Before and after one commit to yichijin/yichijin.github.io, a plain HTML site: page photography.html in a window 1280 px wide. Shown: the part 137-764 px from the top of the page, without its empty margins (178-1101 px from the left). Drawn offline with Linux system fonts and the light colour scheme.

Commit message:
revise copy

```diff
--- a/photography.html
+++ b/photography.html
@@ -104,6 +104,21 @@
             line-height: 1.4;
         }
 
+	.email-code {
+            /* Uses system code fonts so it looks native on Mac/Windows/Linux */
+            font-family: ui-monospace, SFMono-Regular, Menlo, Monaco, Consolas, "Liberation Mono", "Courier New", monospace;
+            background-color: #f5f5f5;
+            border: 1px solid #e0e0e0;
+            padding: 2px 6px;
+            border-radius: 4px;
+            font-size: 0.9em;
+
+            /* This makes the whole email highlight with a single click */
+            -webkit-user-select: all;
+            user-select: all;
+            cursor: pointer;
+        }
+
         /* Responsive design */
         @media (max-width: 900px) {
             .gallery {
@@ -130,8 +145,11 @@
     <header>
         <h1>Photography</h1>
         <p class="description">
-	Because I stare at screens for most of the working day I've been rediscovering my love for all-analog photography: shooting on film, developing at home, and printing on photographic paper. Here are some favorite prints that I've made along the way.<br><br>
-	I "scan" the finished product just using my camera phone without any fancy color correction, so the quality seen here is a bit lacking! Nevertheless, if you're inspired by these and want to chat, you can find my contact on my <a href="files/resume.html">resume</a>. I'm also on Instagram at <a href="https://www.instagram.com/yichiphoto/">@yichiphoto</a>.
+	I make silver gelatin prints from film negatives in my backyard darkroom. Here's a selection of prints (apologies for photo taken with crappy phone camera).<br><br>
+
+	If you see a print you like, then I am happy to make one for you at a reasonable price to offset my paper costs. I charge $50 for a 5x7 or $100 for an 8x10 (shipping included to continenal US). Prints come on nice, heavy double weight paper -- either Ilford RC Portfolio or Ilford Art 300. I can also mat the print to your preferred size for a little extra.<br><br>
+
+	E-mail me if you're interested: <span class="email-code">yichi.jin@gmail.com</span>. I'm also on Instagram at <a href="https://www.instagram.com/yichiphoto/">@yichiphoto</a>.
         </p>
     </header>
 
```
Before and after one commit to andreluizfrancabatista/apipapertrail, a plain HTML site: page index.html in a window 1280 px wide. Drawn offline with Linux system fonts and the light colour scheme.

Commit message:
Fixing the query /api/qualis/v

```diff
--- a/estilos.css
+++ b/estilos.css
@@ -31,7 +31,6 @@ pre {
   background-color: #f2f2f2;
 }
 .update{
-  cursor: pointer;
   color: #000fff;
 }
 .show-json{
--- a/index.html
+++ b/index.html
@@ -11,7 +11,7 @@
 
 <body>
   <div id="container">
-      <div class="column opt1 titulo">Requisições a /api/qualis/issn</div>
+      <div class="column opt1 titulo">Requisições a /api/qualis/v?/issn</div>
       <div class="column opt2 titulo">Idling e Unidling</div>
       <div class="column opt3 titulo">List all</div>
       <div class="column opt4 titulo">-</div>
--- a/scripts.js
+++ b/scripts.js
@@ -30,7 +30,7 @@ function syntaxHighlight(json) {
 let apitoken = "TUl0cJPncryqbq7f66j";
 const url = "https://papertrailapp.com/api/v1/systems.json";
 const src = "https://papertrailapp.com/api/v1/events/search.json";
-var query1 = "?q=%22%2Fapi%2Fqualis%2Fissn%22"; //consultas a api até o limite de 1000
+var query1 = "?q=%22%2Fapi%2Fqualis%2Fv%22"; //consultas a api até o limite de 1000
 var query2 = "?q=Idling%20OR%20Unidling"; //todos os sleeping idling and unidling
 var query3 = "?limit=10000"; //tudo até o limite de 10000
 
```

======

Aim of the exercise: Could the entire listing be repeated exactly as written?

Expected answer:
Before and after one commit to yichijin/yichijin.github.io, a plain HTML site: page photography.html in a window 1280 px wide. Shown: the part 137-764 px from the top of the page, without its empty margins (178-1101 px from the left). Drawn offline with Linux system fonts and the light colour scheme.

Commit message:
revise copy

```diff
--- a/photography.html
+++ b/photography.html
@@ -104,6 +104,21 @@
             line-height: 1.4;
         }
 
+	.email-code {
+            /* Uses system code fonts so it looks native on Mac/Windows/Linux */
+            font-family: ui-monospace, SFMono-Regular, Menlo, Monaco, Consolas, "Liberation Mono", "Courier New", monospace;
+            background-color: #f5f5f5;
+            border: 1px solid #e0e0e0;
+            padding: 2px 6px;
+            border-radius: 4px;
+            font-size: 0.9em;
+
+            /* This makes the whole email highlight with a single click */
+            -webkit-user-select: all;
+            user-select: all;
+            cursor: pointer;
+        }
+
         /* Responsive design */
         @media (max-width: 900px) {
             .gallery {
@@ -130,8 +145,11 @@
     <header>
         <h1>Photography</h1>
         <p class="description">
-	Because I stare at screens for most of the working day I've been rediscovering my love for all-analog photography: shooting on film, developing at home, and printing on photographic paper. Here are some favorite prints that I've made along the way.<br><br>
-	I "scan" the finished product just using my camera phone without any fancy color correction, so the quality seen here is a bit lacking! Nevertheless, if you're inspired by these and want to chat, you can find my contact on my <a href="files/resume.html">resume</a>. I'm also on Instagram at <a href="https://www.instagram.com/yichiphoto/">@yichiphoto</a>.
+	I make silver gelatin prints from film negatives in my backyard darkroom. Here's a selection of prints (apologies for photo taken with crappy phone camera).<br><br>
+
+	If you see a print you like, then I am happy to make one for you at a reasonable price to offset my paper costs. I charge $50 for a 5x7 or $100 for an 8x10 (shipping included to continenal US). Prints come on nice, heavy double weight paper -- either Ilford RC Portfolio or Ilford Art 300. I can also mat the print to your preferred size for a little extra.<br><br>
+
+	E-mail me if you're interested: <span class="email-code">yichi.jin@gmail.com</span>. I'm also on Instagram at <a href="https://www.instagram.com/yichiphoto/">@yichiphoto</a>.
         </p>
     </header>
 
```
Before and after one commit to andreluizfrancabatista/apipapertrail, a plain HTML site: page index.html in a window 1280 px wide. Drawn offline with Linux system fonts and the light colour scheme.

Commit message:
Fixing the query /api/qualis/v

```diff
--- a/estilos.css
+++ b/estilos.css
@@ -31,7 +31,6 @@ pre {
   background-color: #f2f2f2;
 }
 .update{
-  cursor: pointer;
   color: #000fff;
 }
 .show-json{
--- a/index.html
+++ b/index.html
@@ -11,7 +11,7 @@
 
 <body>
   <div id="container">
-      <div class="column opt1 titulo">Requisições a /api/qualis/issn</div>
+      <div class="column opt1 titulo">Requisições a /api/qualis/v?/issn</div>
       <div class="column opt2 titulo">Idling e Unidling</div>
       <div class="column opt3 titulo">List all</div>
       <div class="column opt4 titulo">-</div>
--- a/scripts.js
+++ b/scripts.js
@@ -30,7 +30,7 @@ function syntaxHighlight(json) {
 let apitoken = "TUl0cJPncryqbq7f66j";
 const url = "https://papertrailapp.com/api/v1/systems.json";
 const src = "https://papertrailapp.com/api/v1/events/search.json";
-var query1 = "?q=%22%2Fapi%2Fqualis%2Fissn%22"; //consultas a api até o limite de 1000
+var query1 = "?q=%22%2Fapi%2Fqualis%2Fv%22"; //consultas a api até o limite de 1000
 var query2 = "?q=Idling%20OR%20Unidling"; //todos os sleeping idling and unidling
 var query3 = "?limit=10000"; //tudo até o limite de 10000
 
```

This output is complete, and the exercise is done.